Martin’s characters discover a fire within them. How dare someone use them in that way? How dare someone think they have that kind of power over them? And I don’t think people realize how important that is for people who have been victims of abuse to see. People who have experienced rape and other abuse so often see those crimes depicted in the media, but more often than not, the characters are known as “the rape victim.” Their identity is meshed with that of being a victim. They are seen as being someone who needs to be protected. “Oh, she was raped.” “Ooohhh,” the other characters say, as if that explains everything about a person. And it is easy for a victim to fall into that mindset. “I am a victim. I am what that other person made me into.”
Game of Thrones can be hard to watch at times. It’s trigger central, and it’s not for every one (what is?). But I think the lessons it teaches are valuable. Rape/abuse victims are NOT what another person made them. That’s what the abusers want, that is where they get their power, but the story doesn’t have to go that way. And Game of Thrones shows that very well. It shows that victims of the most horrid abuse can pick themselves up and use what life has dealt them to become powerful in their own right, more powerful than many of the men in high places.

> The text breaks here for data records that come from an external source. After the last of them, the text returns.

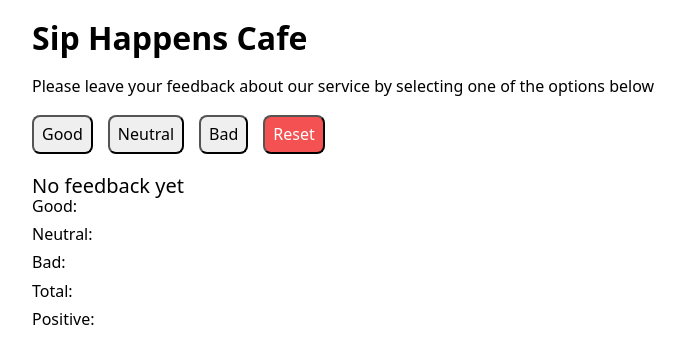
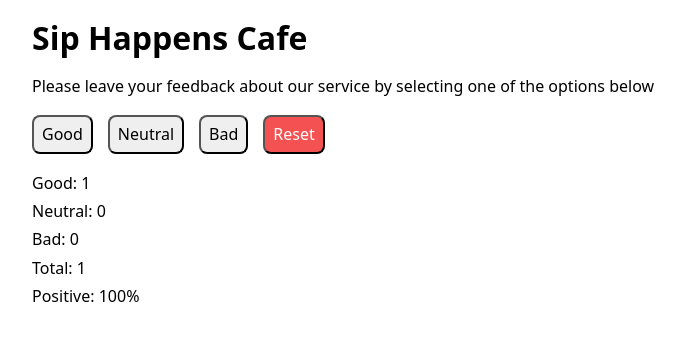
Before and after one commit to Developer-Mykhailo/test-2-react-project, a React (Vite) app: page / in a window 1280 px wide. Both pictures are taken after a click on the button "Good". Shown: the top 364 px of the page, without its empty margins (23-708 px from the left). Built offline with nearby package versions, Linux system fonts and the light colour scheme.

Commit message:
add logic

```diff
--- a/src/App.jsx
+++ b/src/App.jsx
@@ -1,3 +1,4 @@
+import { useEffect, useState } from "react";
 import Container from "./components/Container/Container";
 import Description from "./components/Description/Description";
 import Feedback from "./components/Feedback/Feedback";
@@ -5,14 +6,56 @@ import Notification from "./components/Notification/Notification";
 import Options from "./components/Options/Options";
 
 function App() {
+  // state
+  const [feedback, setFeedback] = useState(() => {
+    const savedData = localStorage.getItem("feedback");
+    return savedData ? JSON.parse(savedData) : { good: 0, neutral: 0, bad: 0 };
+  });
+  const { good, neutral, bad } = feedback;
+
+  // local Storage
+  useEffect(() => {
+    localStorage.setItem("feedback", JSON.stringify(feedback));
+  }, [feedback]);
+
+  // derived values
+  const total = good + neutral + bad;
+  const positive = Math.round((good / total) * 100);
+
+  // handlers
+  const handleClilck = (type) => {
+    setFeedback((prev) => ({
+      ...prev,
+      [type]: prev[type] + 1,
+    }));
+  };
+
+  const resetFeedbsck = () => {
+    setFeedback({ good: 0, neutral: 0, bad: 0 });
+  };
+
+  //JSX
   return (
     <Container>
       <Description />
 
-      <Options />
-      <Notification />
+      <Options
+        handleClilck={handleClilck}
+        resetFeedbsck={resetFeedbsck}
+        total={total}
+      />
 
-      <Feedback />
+      {total ? (
+        <Feedback
+          good={good}
+          neutral={neutral}
+          bad={bad}
+          total={total}
+          positive={positive}
+        />
+      ) : (
+        <Notification />
+      )}
     </Container>
   );
 }
--- a/src/components/Feedback/Feedback.jsx
+++ b/src/components/Feedback/Feedback.jsx
@@ -1,13 +1,13 @@
 import s from "./Feedback.module.css";
 
-const Feedback = () => {
+const Feedback = ({ good, neutral, bad, total, positive }) => {
   return (
     <div className={s.feedback_wrap}>
-      <p>Good: </p>
-      <p>Neutral: </p>
-      <p>Bad: </p>
-      <p>Total: </p>
-      <p>Positive: </p>
+      <p>Good: {good}</p>
+      <p>Neutral: {neutral}</p>
+      <p>Bad: {bad}</p>
+      <p>Total: {total}</p>
+      <p>Positive: {positive ? positive : 0}%</p>
     </div>
   );
 };
--- a/src/components/Options/Options.jsx
+++ b/src/components/Options/Options.jsx
@@ -1,12 +1,17 @@
 import s from "./Options.module.css";
 
-const Options = () => {
+const Options = ({ handleClilck, resetFeedbsck, total }) => {
   return (
     <div className={s.options_wrap}>
-      <button>Good</button>
-      <button>Neutral</button>
-      <button>Bad</button>
-      <button className={s.reset}>Reset</button>
+      <button onClick={() => handleClilck("good")}>Good</button>
+      <button onClick={() => handleClilck("neutral")}>Neutral</button>
+      <button onClick={() => handleClilck("bad")}>Bad</button>
+
+      {total > 0 && (
+        <button className={s.reset} onClick={resetFeedbsck}>
+          Reset
+        </button>
+      )}
     </div>
   );
 };
```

It’s not just victims of abuse that need to see this, either. Society as a whole could do with the lesson that abuse and rape do not make the perpetrator powerful. They only prove how weak they are, that they have to seek the false feeling of control rather than the true thing. Having been abused does not make a person weak. It’s something that happens to them, an experience in their life, and they have the power to say, “You know, this happened to me, but this is not who I AM.” It doesn’t define them. And society should see that aspect of things. Though bad things happen to people along their way through life, the characters in Game of Thrones still press on. To fight. To become great. To take command. To survive. And in some cases, to rule.

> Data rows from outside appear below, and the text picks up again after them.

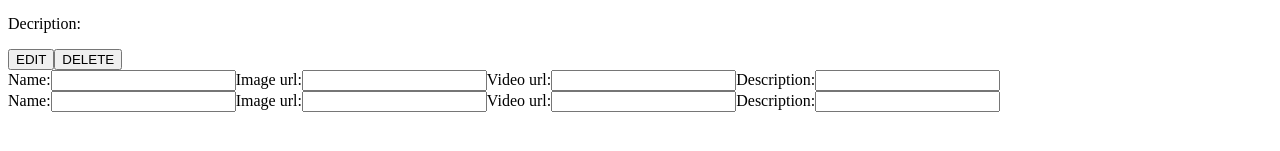
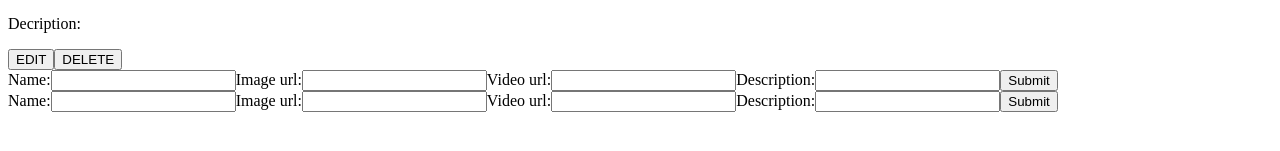
Before and after one commit to Monica-Macharia/gem-app, a React (Vite) app in the folder gem-app/: page / in a window 1280 px wide. Shown: the part 279-430 px from the top of the page. Built offline with nearby package versions, Linux system fonts and the light colour scheme.

Commit message:
user form

```diff
--- a/gem-app/src/Admin.jsx
+++ b/gem-app/src/Admin.jsx
@@ -34,6 +34,7 @@ function Admin(){
             <label>Description:
                 <input type="text" />
             </label>
+            <button>Submit</button>
 
         </form>
 
--- a/gem-app/src/User.jsx
+++ b/gem-app/src/User.jsx
@@ -18,6 +18,7 @@ function User(){
             <label>Description:
                 <input type="text" />
             </label>
+            <button>Submit</button>
 
         </form>
     )
```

Just like people in this world.
Melanie R. Meadors is the author of fantasy and science fiction stories where heroes don’t always carry swords and knights in shining armor often lose to nerds who study their weaknesses. She’s been known to befriend wandering garden gnomes, do battle with metal-eating squirrels, and has been called a superhero on more than one occasion. Her work has been published in several magazines, and she was a finalist in the 2014 Jim Baen Memorial Science Fiction Contest. Melanie is also a freelance author publicist and publicity/marketing coordinator for both Ragnarok Publications and Mechanical Muse, an independent gaming company. She blogs regularly for GeekMom and The Once and Future Podcast. Her short story “A Whole-Hearted Halfling” is in the anthology Champions of Aetaltis, available now on Amazon. Follow Melanie on Facebook and on Twitter as @MelanieRMeadors.